In the opening game of the double header, Jim "Lefty" LaMarque took the hill for the Monarchs. LaMarque was from the town of Potosi in eastern Missouri. His entire career in the Negro Leagues was spent as a Monarch, and spanned from 1942-51. According to Negro Leagues historian James A. Riley, LaMarque was "a hardworking, cagey hurler who was tough in the clutch. His sharp-breaking curve was his best pitch, but he had an assortment of effective pitches, including a blazing fast ball, a good drop, a screwball, and good control." According to LaMarque himself, from the book The Negro Leagues Revisited, "I won most of my games. I learned to have real good control. I guess my top speed was maybe 80 or 85 miles an hour...my fastball always moved. I couldn't throw a straight fastball, it just moved. I guess just the movement on the ball kept the hitters from hitting it as well as they could if it came straight at them. I think I was a pretty fair pitcher. Well, most people said I was." Lefty made the East-West all-star game in 1948 and '49.
On the bump for Chicago was veteran Sug Cornelius, one of the best Negro Leagues pitchers of the '30s. He was a three-time all-star ('35, '36 and '38). By 1945, 37 year old Cornelius was in his 18th year of Negro Leagues play. According to Riley, Sug was "a crafty right-hander with good control...had a superb curveball that he could 'throw around a barrel.' Other pitches in his arsenal included a good fastball, hard slider, screwball, drop, and change of pace."
Cornelius held a 3-1 lead over KC through seven innings, but his defense let him down in the final two frames. The Chicago Defender box score shows Giants shortstop Jesse Douglas (a former Monarch) committing four errors, which must have aided the Monarchs come-from-behind 6-4 victory. According to the game summary, Monarchs "first baseman (Lee) Moody hit the ball hard and timely as did Lefty LaMarque." Negro Leagues pitchers seemed to know how to swing a stick. Moody went 3-for-4 with two doubles. Jackie Robinson had a rare hitless game in three at-bats, bringing his three game hitting line to 2-for-10. After Frank Duncan caught opening day and Double Duty Radcliffe caught the second Sunday, Sammie Haynes shows up as the receiver on this third Sunday of the season. The rest of the Monarchs line-up remained consistent through the first three weeks.

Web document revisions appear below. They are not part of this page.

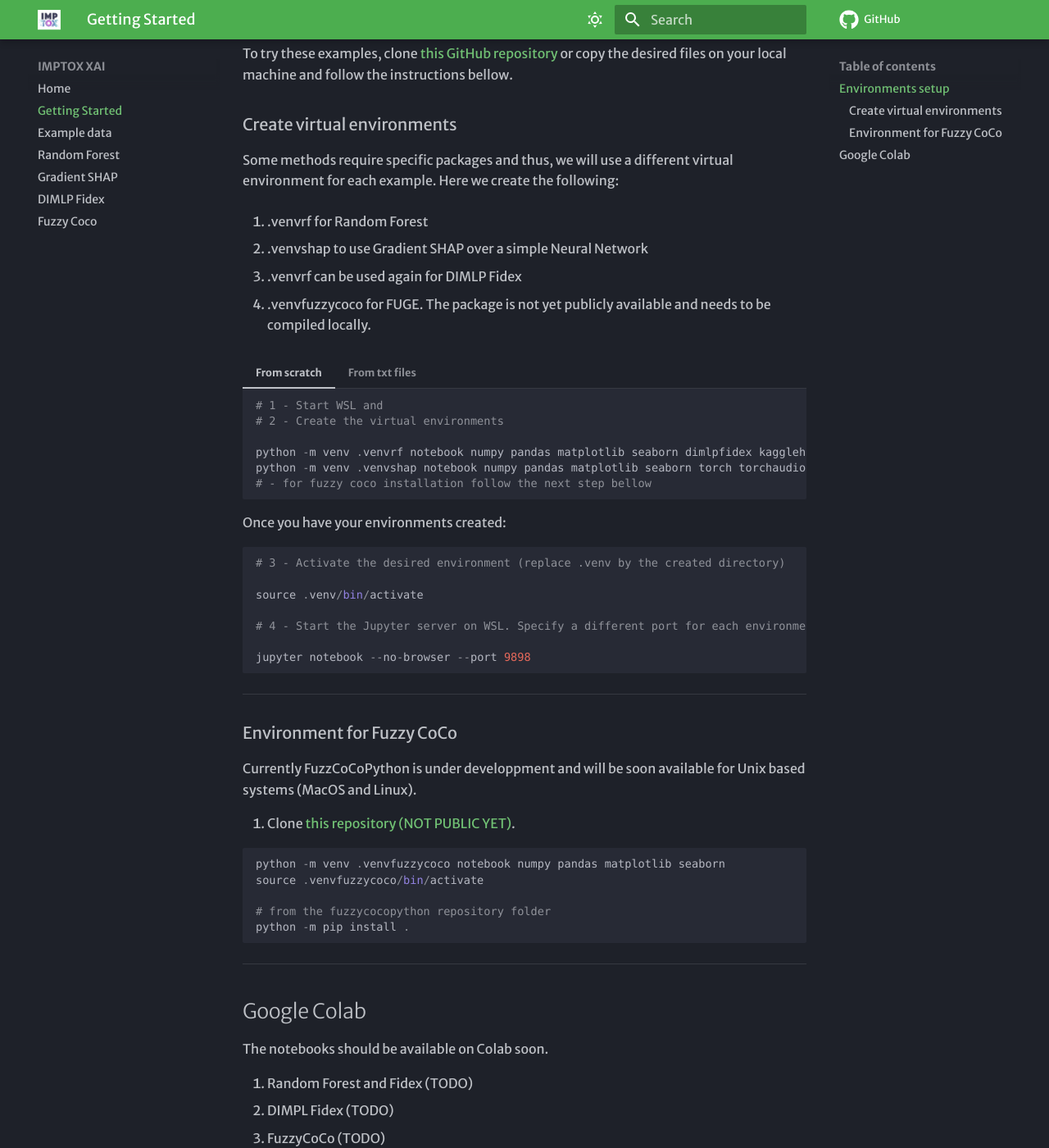
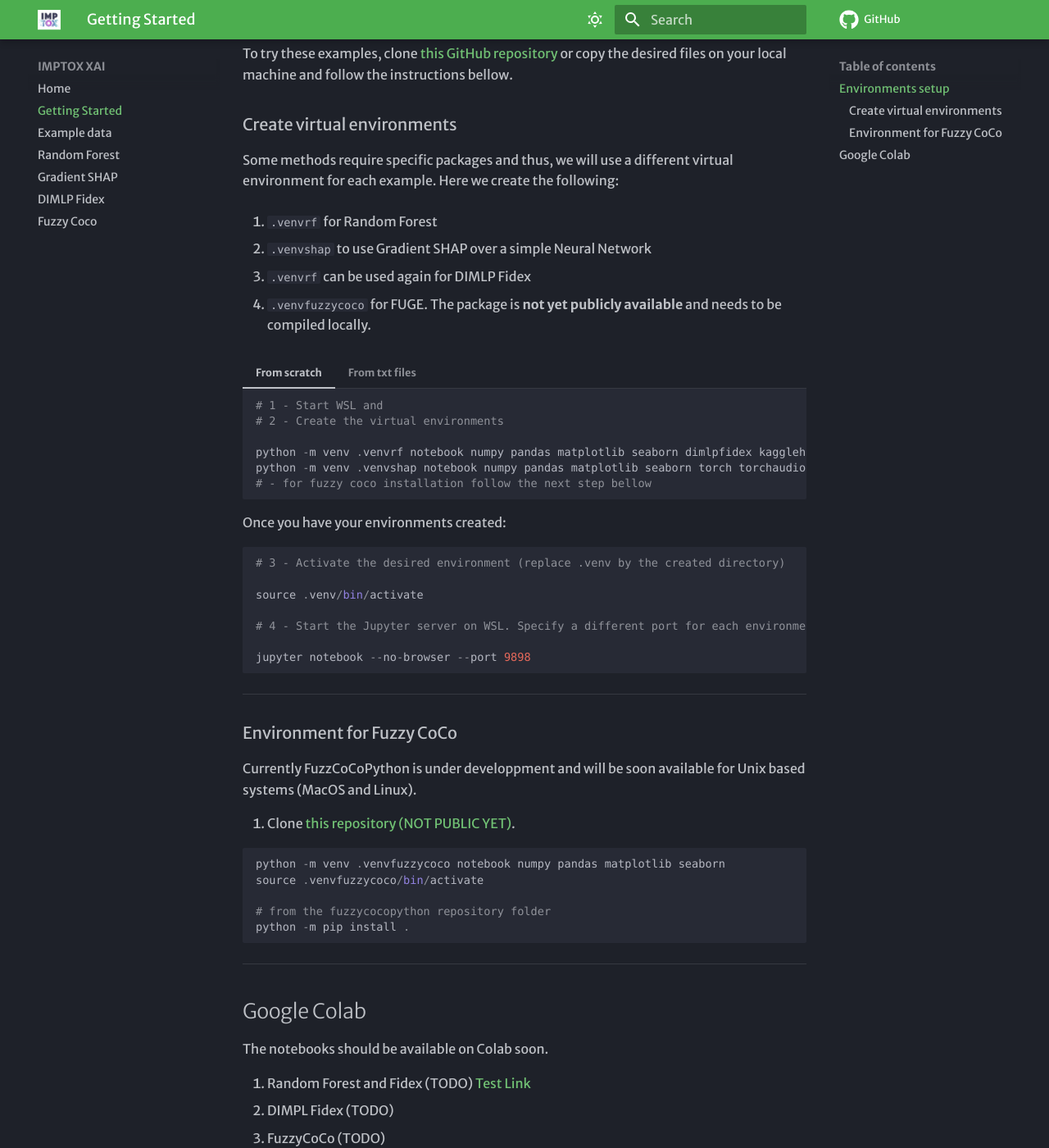
Before and after one commit to ThibaultSchowing/IMPTOX_XAI, an MkDocs documentation site: the page built from docs/aInstallation.md, in a window 1280 px wide and 1400 px high, scrolled down 270 px. Shown: the whole window at 82% size. Built offline with MkDocs 1.6.1 and Material for MkDocs 9.7.7, drawn with Linux system fonts in a browser that asks for light colours; some web fonts are replaced; comment, search, counter and statistics services are not loaded.

Commit message:
Test colab link

```diff
--- a/docs/aInstallation.md
+++ b/docs/aInstallation.md
@@ -13,13 +13,13 @@ To try these examples, clone [this GitHub repository](https://github.com/Thibaul
 
 Some methods require specific packages and thus, we will use a different virtual environment for each example. Here we create the following:
 
-1. .venvrf for Random Forest
+1. `.venvrf` for Random Forest
 
-2. .venvshap to use Gradient SHAP over a simple Neural Network
+2. `.venvshap` to use Gradient SHAP over a simple Neural Network
 
-3. .venvrf can be used again for DIMLP Fidex
+3. `.venvrf` can be used again for DIMLP Fidex
 
-4. .venvfuzzycoco for FUGE. The package is not yet publicly available and needs to be compiled locally.
+4. `.venvfuzzycoco` for FUGE. The package is **not yet publicly available** and needs to be compiled locally.
 
 
 === "From scratch"
@@ -86,7 +86,7 @@ python -m pip install .
 
 The notebooks should be available on Colab soon.
 
-1. Random Forest and Fidex (TODO)
+1. Random Forest and Fidex (TODO) [Test Link](https://colab.research.google.com/github/ThibaultSchowing/IMPTOX_XAI/blob/main/notebooks/1_RF.ipynb)
 2. DIMPL Fidex (TODO)
 3. FuzzyCoCo (TODO)
 4. SHAP  (TODO)
```
Also changed, not shown: docs/index.md (+1 -1 lines).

The seven-inning nightcap pitted Booker McDaniels against Gentry Jessup in a rematch of the opening-day starters. This time, Jessup and the American Giants enjoyed a victory. Jessup did it all, holding the Monarchs hitless through six before Lee Moody got the Monarchs' lone hit with a seventh inning single. The Monarchs failed to push a run across the plate. Jessup received no run support from his teammates, so he took care of it himself with an inside-the-parker to take the game 1-0.
May 26 Chicago Defender
From Columbus, the Monarchs toured through Indianapolis and Springfield, IL on the way to Chicago for a doubleheader scheduled for Sunday, May 27. They were to meet the Cincinnati-Indianapolis Clowns in Indianapolis's Victory Field on the 23rd, but I've found no result. They stayed in Indianapolis for a contest with the Chicago American Giants on Wednesday the 24th that they won 6-4, then traveled to Springfield to beat the American Giants again, this time 7-4, on the 25th. Of the eight game results I've found to this point in the season, the Monarchs won seven.